Our statutory role and how we considered this complaint

We make final decisions on complaints that have not been resolved by the NHS in England and UK government departments and some UK public organisations. We do this independently and impartially. We are not part of government, the NHS in England or a regulator. We are neither a consumer champion nor arbitrator. 

We are accountable to Parliament and our work is scrutinised by the Public Administration and Constitutional Affairs Committee. 

We look into complaints where an individual believes there has been injustice or hardship because an organisation has not acted properly or fairly, or has provided a poor service and not put things right. We normally expect people to complain to the organisation first so it has a chance to put things right. If an individual believes there is still a dispute about the complaint after an organisation has responded, they can ask us to look into the complaint. 

When considering a complaint we begin by comparing what happened with what should have happened. We consider the general principles of good administration that we think all organisations should follow. We also consider the relevant law and policies that the organisation should have followed at the time. 

If the organisation’s actions, or lack of them, were not in line with what they should have been doing, we decide whether that was serious enough to be maladministration or service failure. If we find that service failure or maladministration has resulted in an injustice, we will uphold the complaint. 

However, if we do not find that the injustice claimed has arisen from the service failure or maladministration we identified, we will only partly uphold the complaint. 

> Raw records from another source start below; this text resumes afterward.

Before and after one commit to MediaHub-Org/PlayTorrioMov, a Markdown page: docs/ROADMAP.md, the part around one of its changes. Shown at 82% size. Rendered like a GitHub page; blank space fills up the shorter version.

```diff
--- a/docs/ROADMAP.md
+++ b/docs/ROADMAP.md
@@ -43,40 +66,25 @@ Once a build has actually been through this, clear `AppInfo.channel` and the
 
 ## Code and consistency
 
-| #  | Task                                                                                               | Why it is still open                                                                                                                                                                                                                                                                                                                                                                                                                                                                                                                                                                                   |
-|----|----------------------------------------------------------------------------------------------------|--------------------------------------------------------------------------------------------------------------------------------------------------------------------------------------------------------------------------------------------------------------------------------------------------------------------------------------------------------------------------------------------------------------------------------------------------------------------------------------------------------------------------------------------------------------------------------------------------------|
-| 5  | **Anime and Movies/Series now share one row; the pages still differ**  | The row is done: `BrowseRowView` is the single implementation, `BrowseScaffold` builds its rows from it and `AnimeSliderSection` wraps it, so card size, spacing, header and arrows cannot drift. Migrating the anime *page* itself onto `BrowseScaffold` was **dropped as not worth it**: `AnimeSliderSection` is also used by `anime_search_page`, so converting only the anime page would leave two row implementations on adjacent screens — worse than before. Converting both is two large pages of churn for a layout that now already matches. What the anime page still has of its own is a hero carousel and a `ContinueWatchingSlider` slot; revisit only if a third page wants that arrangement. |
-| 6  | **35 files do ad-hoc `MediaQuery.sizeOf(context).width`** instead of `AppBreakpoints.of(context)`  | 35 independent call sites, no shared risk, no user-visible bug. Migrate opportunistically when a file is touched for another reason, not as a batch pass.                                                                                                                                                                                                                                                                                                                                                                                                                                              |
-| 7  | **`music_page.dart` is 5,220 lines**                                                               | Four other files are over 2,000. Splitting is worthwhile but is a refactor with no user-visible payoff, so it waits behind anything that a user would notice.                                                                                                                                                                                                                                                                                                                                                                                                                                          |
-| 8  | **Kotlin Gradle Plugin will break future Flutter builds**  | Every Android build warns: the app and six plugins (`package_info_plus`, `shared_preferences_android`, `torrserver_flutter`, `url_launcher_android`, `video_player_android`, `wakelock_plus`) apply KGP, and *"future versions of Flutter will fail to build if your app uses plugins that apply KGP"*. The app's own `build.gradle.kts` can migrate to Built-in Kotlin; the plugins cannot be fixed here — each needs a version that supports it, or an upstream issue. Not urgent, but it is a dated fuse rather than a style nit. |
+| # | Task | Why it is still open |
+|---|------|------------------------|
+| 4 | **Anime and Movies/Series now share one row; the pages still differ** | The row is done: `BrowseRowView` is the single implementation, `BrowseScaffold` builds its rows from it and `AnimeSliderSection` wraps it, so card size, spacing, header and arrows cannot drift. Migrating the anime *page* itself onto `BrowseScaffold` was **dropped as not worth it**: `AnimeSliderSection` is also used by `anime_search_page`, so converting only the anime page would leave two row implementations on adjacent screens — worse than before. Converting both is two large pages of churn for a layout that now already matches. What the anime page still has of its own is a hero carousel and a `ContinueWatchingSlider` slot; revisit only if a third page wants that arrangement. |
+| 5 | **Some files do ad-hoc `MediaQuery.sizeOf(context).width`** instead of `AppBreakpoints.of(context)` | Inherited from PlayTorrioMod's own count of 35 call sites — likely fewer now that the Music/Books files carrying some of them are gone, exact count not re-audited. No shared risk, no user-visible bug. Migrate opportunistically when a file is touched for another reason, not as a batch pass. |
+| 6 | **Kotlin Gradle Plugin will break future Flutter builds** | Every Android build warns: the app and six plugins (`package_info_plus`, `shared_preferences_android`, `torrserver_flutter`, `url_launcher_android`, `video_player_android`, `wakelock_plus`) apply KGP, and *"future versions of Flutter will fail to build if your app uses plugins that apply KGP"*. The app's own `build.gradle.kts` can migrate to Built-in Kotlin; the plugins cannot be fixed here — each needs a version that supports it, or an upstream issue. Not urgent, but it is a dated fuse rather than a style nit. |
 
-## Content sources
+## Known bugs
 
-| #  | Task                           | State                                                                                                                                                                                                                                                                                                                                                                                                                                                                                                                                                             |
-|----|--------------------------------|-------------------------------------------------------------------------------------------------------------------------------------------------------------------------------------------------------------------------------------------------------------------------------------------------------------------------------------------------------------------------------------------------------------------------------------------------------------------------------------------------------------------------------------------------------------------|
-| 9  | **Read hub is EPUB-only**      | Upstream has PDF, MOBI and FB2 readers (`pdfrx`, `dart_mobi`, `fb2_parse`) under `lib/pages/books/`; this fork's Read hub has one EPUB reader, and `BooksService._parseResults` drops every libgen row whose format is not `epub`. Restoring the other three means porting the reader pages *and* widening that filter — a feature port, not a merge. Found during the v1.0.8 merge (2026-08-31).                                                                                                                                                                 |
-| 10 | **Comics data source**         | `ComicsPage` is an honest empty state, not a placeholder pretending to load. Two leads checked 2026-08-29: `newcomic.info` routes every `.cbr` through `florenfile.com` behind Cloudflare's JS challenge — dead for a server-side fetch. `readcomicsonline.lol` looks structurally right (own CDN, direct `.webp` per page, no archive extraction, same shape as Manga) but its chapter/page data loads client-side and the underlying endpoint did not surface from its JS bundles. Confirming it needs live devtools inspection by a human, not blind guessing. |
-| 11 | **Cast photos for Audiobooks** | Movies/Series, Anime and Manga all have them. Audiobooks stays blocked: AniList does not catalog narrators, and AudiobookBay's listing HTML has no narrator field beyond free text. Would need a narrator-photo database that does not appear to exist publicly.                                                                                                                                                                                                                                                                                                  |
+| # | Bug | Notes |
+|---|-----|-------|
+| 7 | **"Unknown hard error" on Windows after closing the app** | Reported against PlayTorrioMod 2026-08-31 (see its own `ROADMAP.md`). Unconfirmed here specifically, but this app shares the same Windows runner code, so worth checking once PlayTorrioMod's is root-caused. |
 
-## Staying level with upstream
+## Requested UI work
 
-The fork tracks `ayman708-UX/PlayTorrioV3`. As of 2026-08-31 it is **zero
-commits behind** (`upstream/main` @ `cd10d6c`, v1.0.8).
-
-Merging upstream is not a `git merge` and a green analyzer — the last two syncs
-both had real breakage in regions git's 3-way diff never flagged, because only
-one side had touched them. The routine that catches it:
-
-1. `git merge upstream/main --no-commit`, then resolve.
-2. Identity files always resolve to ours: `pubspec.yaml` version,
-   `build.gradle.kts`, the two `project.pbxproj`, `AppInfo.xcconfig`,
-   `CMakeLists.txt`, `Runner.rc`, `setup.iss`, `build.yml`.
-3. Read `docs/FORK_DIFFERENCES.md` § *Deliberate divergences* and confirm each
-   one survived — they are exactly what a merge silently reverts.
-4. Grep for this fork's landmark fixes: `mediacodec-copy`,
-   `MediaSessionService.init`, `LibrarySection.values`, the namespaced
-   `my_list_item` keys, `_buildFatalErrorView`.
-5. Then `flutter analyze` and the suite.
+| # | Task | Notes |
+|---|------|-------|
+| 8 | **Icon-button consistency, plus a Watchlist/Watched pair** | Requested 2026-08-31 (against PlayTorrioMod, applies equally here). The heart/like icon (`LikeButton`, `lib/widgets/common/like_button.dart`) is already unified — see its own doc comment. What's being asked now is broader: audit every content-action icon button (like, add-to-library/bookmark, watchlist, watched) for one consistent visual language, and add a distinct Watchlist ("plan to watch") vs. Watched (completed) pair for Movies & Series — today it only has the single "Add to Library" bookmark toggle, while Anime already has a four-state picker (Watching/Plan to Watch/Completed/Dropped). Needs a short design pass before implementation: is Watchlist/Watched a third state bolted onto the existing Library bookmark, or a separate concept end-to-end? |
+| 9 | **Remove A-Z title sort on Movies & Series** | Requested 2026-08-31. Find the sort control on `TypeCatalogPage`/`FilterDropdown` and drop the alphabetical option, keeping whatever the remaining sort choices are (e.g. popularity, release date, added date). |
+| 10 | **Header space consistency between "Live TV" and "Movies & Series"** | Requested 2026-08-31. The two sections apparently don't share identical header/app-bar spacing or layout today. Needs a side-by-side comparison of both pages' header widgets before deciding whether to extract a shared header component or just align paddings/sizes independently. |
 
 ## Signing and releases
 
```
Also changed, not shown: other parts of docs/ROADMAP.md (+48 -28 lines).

Alternatively, if we do not find service failure or maladministration then we will not uphold the complaint. If we find an injustice that has not been put right, we will recommend action. Our recommendations might include asking the organisation to apologise, or to pay for any financial loss, inconvenience or worry caused. We might also recommend that the organisation takes action to stop the same mistakes happening again. 

We investigated Mr Hart’s complaint by listening carefully to what he told us about what happened to Averil and about his experience of how his complaint was handled. 

We considered the evidence he provided to inform our investigation. We studied Averil’s clinical records and interviewed key staff responsible for her care. We also considered statements made by some of those staff. We looked at evidence about the way each of the organisations handled Mr Hart’s complaint. 

We established what should have happened by referring to relevant standards and guidance. Key ones are listed in the annex. We also took advice from clinical advisers.

Our investigation was conducted by a team of investigators including Dr Bill Kirkup – Lead Associate Investigator.